chapter  28
3 Pages

Device closure of patent foramen ovale with the Cardia Intrasept device

WithMassimo Chessa, Gianfranco Butera, Mario Carminati

Following the introduction of the Cardia PFOOccluder (Cardia, Inc Burnsville, MN) in 1998, it has been systematically modified without changing the general concept of the device, which consists of a double umbrella design with Ivalon sails mounted on Nitinol wires. The sails (0.5 mm thick) are attached to the struts with polypropylene sutures. The free end of each of the stiff Nitinol ‘arms’ is blunted with a smooth metal tip, in order to prevent their digging into the tissues. The last generation (IV) of the device is called Intrasept (Figure 28.1). The peculiarity is the dual articulating sails with a titanium center post and struts with 19 individual strands of Nitinol that are supposed to maximize fatigue resistance, reducing the risk of wire fracture. The device is available in 20, 25, 30, and 35 mm sizes.The size represents the maximum diameter of the umbrella when measured from tip to tip of an arm. The Cardia device comes as a Cardia PFO kit, which

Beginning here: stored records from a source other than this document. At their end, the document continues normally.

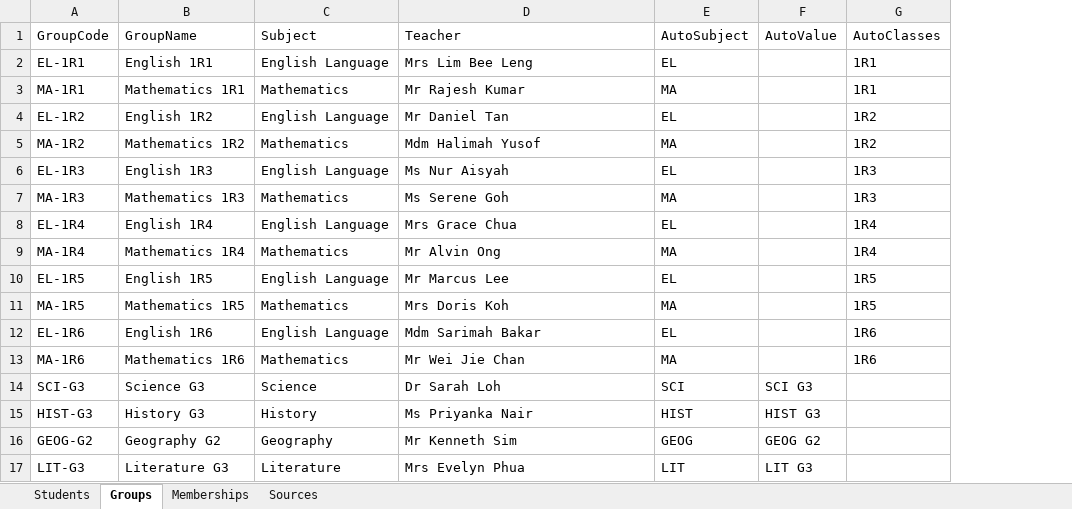
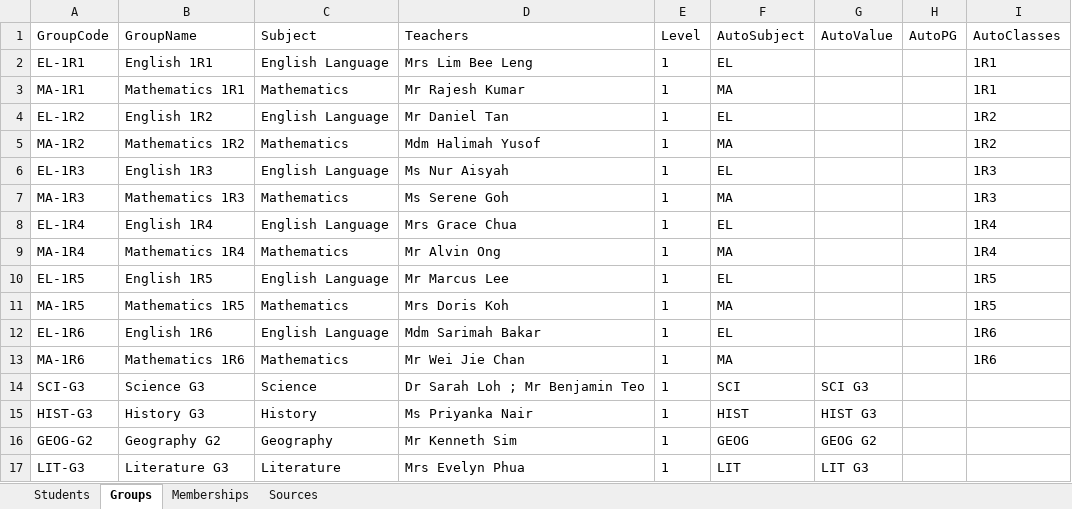
Before and after one commit to Planktonicker/namelistgenerator, an Excel workbook: sample/namelist.xlsx, sheet Groups, drawn as a sheet; values as stored, in another font and other column widths than the file's, no borders; the diff names each change by its address in the sheet, - before the commit and + after, or states it on an @@ line.

```diff
--- a/sample/namelist.xlsx (sheet Groups)
+++ b/sample/namelist.xlsx (sheet Groups)
+column E (Level), rows 2-17: all 1
+column H (AutoPG), empty
-D1: Teacher
+D1: Teachers
-D14 (Teachers): Dr Sarah Loh
+D14 (Teachers): Dr Sarah Loh ; Mr Benjamin Teo
```
Also changed, not shown: sheet Students, 10 other files.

includes a delivery cable and a 5 French bioptome. Each jaw of the bioptome has a tiny notch which creates a small hole when they are closed. In addition to the hole in the jaws, there is a very secure locking screw mechanism at the proximal end of the delivery cable. The legs of the Cardia devices are flexible from the center, but the individual legs do not bend or flex at any point.This characteristic makes them less conforming to a constraining tunnel; the titanium pivoting center post of the IV generation is supposed to help in this case.